ABERDEEN – Whereas Census data states the average American family has 1.86 children, wildlife biologist Bob Tarter has roughly 50, if you count all the exotic animals.
“These animals need a family feel, too, even if it’s a different species. I’m in charge of the family; I’m still dad and everybody has to know their place. Even if it is an awkward living situation,” Tarter said.
Domesticated dogs help raise kangaroos and an eight-week old bobcat plays with the family’s 22-month-old son under close supervision.
Growing up on a South Illinois dairy farm, Tarter was born an outdoors enthusiast. After managing an 8,000-acre in Indiana and researching waterfowl with Ducks Unlimited in North Dakota, he found the opportunity of traveling to schools showcasing animal shows with a Tennessee-based company. Soon enough, he had the option to purchase the company and in 2005, Tarter formed the Natural History Education Company of the Midsouth.
A regular fixture to the Bukka White Festival, Tarter will bring his Creatures of the Night program this year. The program features a straw-colored fruit bat with a 32-inch wingspan; an amphauma, which is a large aquatic salamander found in the Mississippi River; a nine-banded armadillo that can consume 1,000 fire ants per minute; a Virginia possum; a raccoon; and a bobcat.

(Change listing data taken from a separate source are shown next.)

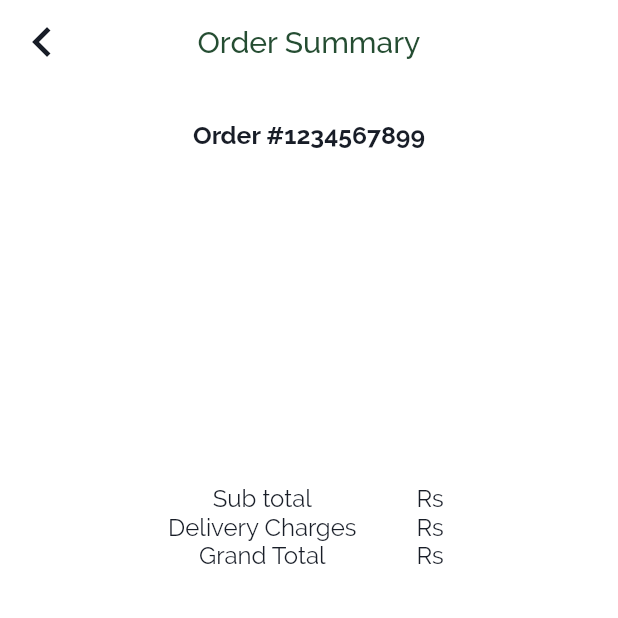
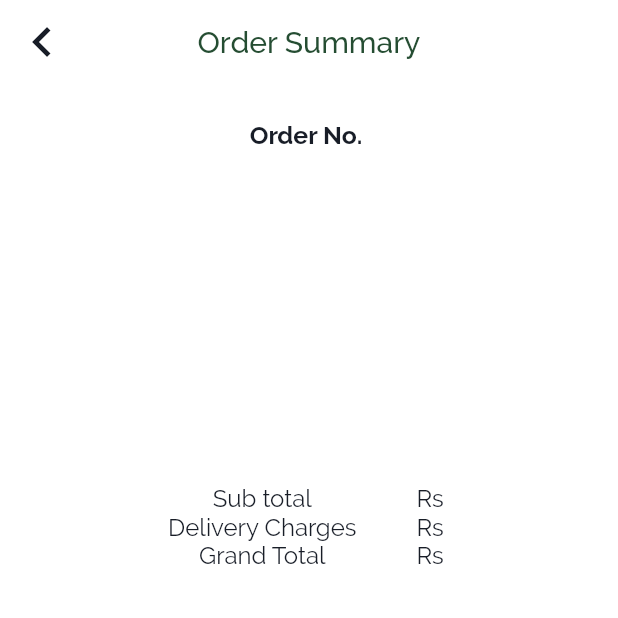
Before and after one commit to Onestop-Agrotech/Seva-Consumer, a Flutter app: the OrderDetailsScreen screen opened directly with empty values, on a phone screen of 412 x 824 dp, the top half of it. Run offline on Flutter 3.47's test engine with Material 2 defaults, Android fonts, the phone set to English and light mode, and no system bars; our stand-ins replace cached_network_image, cloud_firestore, fluttertoast, google_maps_flutter, shared_preferences; missing offline and left inert: geocoder, razorpay_flutter; accounts and stored records are empty; network calls fail.

Commit message:
show order number and fix btn

```diff
--- a/lib/models/ordersModel.dart
+++ b/lib/models/ordersModel.dart
@@ -9,6 +9,9 @@ List<OrderModel> toOrdersFromJson(b) =>  List<OrderModel>.from(b.map((x) => Orde
 class OrderModel {
     OrderModel({
         this.id,
+        this.orderNumber,
+        this.tokenNumber,
+        this.otp,
         this.customerUsername,
         this.customerId,
         this.storeUserName,
@@ -26,6 +29,9 @@ class OrderModel {
     });
 
     String id;
+    String orderNumber;
+    int tokenNumber;
+    String otp;
     String customerUsername;
     String customerId;
     String storeUserName;
@@ -43,6 +49,9 @@ class OrderModel {
 
     factory OrderModel.fromJson(Map<String, dynamic> json) => OrderModel(
         id: json["_id"],
+        orderNumber: json["orderNumber"],
+        tokenNumber: json["tokenNumber"],
+        otp: json["orderOTP"],
         customerUsername: json["customerUsername"],
         customerId: json["customerId"],
         storeUserName: json["storeUserName"],
--- a/lib/screens/common/customOrdersCard.dart
+++ b/lib/screens/common/customOrdersCard.dart
@@ -38,7 +38,7 @@ class _CustomOrdersCardState extends State<CustomOrdersCard> {
             mainAxisAlignment: MainAxisAlignment.spaceEvenly,
             children: <Widget>[
               Text(
-                "Order #1234567899",
+                "Order No. ${widget.order.orderNumber}",
                 style: TextStyle(
                     fontFamily: "Raleway",
                     fontSize: 16.5,
--- a/lib/screens/orderDetails.dart
+++ b/lib/screens/orderDetails.dart
@@ -70,7 +70,7 @@ class OrderDetailsScreen extends StatelessWidget {
         child: Column(
           mainAxisSize: MainAxisSize.min,
           children: <Widget>[
-            Text("Order #1234567899",
+            Text("Order No. ${order.orderNumber}",
                 style: TextStyle(
                     fontFamily: "Raleway",
                     fontSize: 16.5,
--- a/lib/screens/shoppingCart.dart
+++ b/lib/screens/shoppingCart.dart
@@ -261,7 +261,7 @@ class _ShoppingCartScreenState extends State<ShoppingCartScreen> {
                 ),
                 SizedBox(height: 30.0),
                 _showTotalPrice(price),
-                SizedBox(height: 90.0),
+                SizedBox(height: 50.0),
                 _delivery || _pickUp
                     ? FlatButton(
                         shape: Border.all(width: 0.2),
```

Tarter complimented each of the animals with lessons in water quality, mosquito-bourne disease control and house fire prevention.
Tarter will perform two shows Saturday at 1 and 3 p.m.